1. Potential health effects and symptoms associated with mold exposure include allergic reactions, asthma and other respiratory complaints. Mold in an indoor environment can trigger many health issues, mostly respiratory in nature. The most common complaints fall into the category of an allergic reaction. Like any allergy, the symptoms will vary from mild to severe, depending on the person’s sensitivity to molds. The symptoms can be as simple as a stuffy nose or itchy eyes. They can be as serious as a fever and shortness of breath to a full-blown asthma attack or a mold infection in the lungs.
2. There is no practical way to eliminate all molds and mold spores in the indoor environment; the way to control indoor mold growth is to control moisture. Molds grow as part of the natural environment and thrive in damp areas where they break down plant material, both outdoors and in. Because molds and their spores are always in the environment, there is no way to completely remove them. Spores are invisible to the naked eye and float through the air. However, mold growth can be virtually eliminated inside by keeping moisture to a minimum.
3. If mold is a problem in your home or work site, you must clean up the mold and eliminate sources of moisture. Once mold is discovered, it must be thoroughly cleaned. This is best done by scrubbing mold off hard surfaces with detergent and water. A disinfectant is not necessary. If ceiling tiles or other absorbent materials, such as drywall, have become moldy or very wet, they should be thrown away.
4. Fix the source of the water problem or leak to prevent mold growth. A mold problem can be cleaned up, but unless the source of water is removed, the mold will just come back again. Typically, water is entering a building from the outside or an internal leak. To prevent further mold growth, the water source must be found and removed.
5. Reduce relative humidity indoors (to between 25 and 60 percent) to decrease mold growth. This can be done by venting bathrooms, dryers and other moisture-generating sources to the outside; using air conditioners and dehumidifiers; increasing ventilation; and using exhaust fans whenever possible. Anything that can be done to reduce the humidity in a building will help to reduce the risk of developing a mold problem. Prevention of the problem is typically an easier and cheaper solution than trying to clean it up.
6. Clean and dry any damp or wet building materials and furnishings within 24 to 48 hours to prevent mold growth. Water-damaged drywall, ceiling tiles and carpets are among some of the more common sources of mold. If damp building materials are used in a construction job, mold will grow and infest the structure.
7. The most important step in mold prevention is a visual inspection. Checking that a building’s exterior surfaces and drainage systems are in good working order can help stop mold growth before it starts. By finding a leak early, a mold problem can be minimized and much easier to completely clean and remove from the site.

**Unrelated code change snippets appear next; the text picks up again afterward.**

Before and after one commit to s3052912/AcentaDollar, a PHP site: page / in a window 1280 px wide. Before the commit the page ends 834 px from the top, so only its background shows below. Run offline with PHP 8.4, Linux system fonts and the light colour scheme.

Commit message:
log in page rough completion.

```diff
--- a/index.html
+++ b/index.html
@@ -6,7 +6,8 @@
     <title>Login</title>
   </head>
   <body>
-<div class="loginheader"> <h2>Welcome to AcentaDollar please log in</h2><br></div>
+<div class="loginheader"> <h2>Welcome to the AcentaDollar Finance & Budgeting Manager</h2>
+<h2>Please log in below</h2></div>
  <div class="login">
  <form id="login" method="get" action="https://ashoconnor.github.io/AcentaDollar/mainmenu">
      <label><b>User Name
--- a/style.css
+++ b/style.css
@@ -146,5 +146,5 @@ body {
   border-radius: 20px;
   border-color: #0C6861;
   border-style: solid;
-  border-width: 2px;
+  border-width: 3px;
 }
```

8. Ventilate attics and crawl spaces to decrease moisture buildup, and install exhaust fans where possible. Keeping the humidity level in these places at 50 percent or lower will minimize water condensation on building materials. Everyday activities and weather changes can cause an increase in a building’s humidity. By simply ventilating and using exhaust fans, a building’s relative humidity can be brought back down to below the OSHA-recommended 50 percent.
9. Properly maintaining and cleaning a building’s ventilation and duct systems can decrease the spread of mold. Ventilation systems should be periodically checked for overall cleanliness and the presence of damp filters. Components of the ventilation system that are exposed to water, such as drainage pans and coils, must be kept scrupulously clean. If mold enters the ventilation system, it will spread throughout a building as the air moves through the system. Ducts also should be cleaned at the same time. If the ducts contain mold spores and are not cleaned, they will recontaminate an area that has been cleaned once the ventilation system is turned back on.
10. Currently, there are no federal standards or recommendations (e.g., OSHA, NIOSH, EPA) for airborne concentrations of mold or mold spores. Scientific research on the link between mold exposure and health effects is ongoing.
There are many types of mold. Most typical indoor air mold spores do not present a risk of adverse health effects. Molds can cause adverse effects by producing allergic reactions. The onset of allergic reactions to mold can either be immediate or delayed. The most common allergic responses include hay fever-like symptoms, such as runny nose and red eyes. Health concerns are important reasons to prevent mold growth and to remediate existing problem areas. EC
KELLY is a safety and health specialist with Intec, a safety consulting, training and publishing firm that offers on-site assistance and produces manuals, training videos and software for contractors. She can be reached at 800.745.4818 or firstname.lastname@example.org. This article was edited by Joe O’Connor.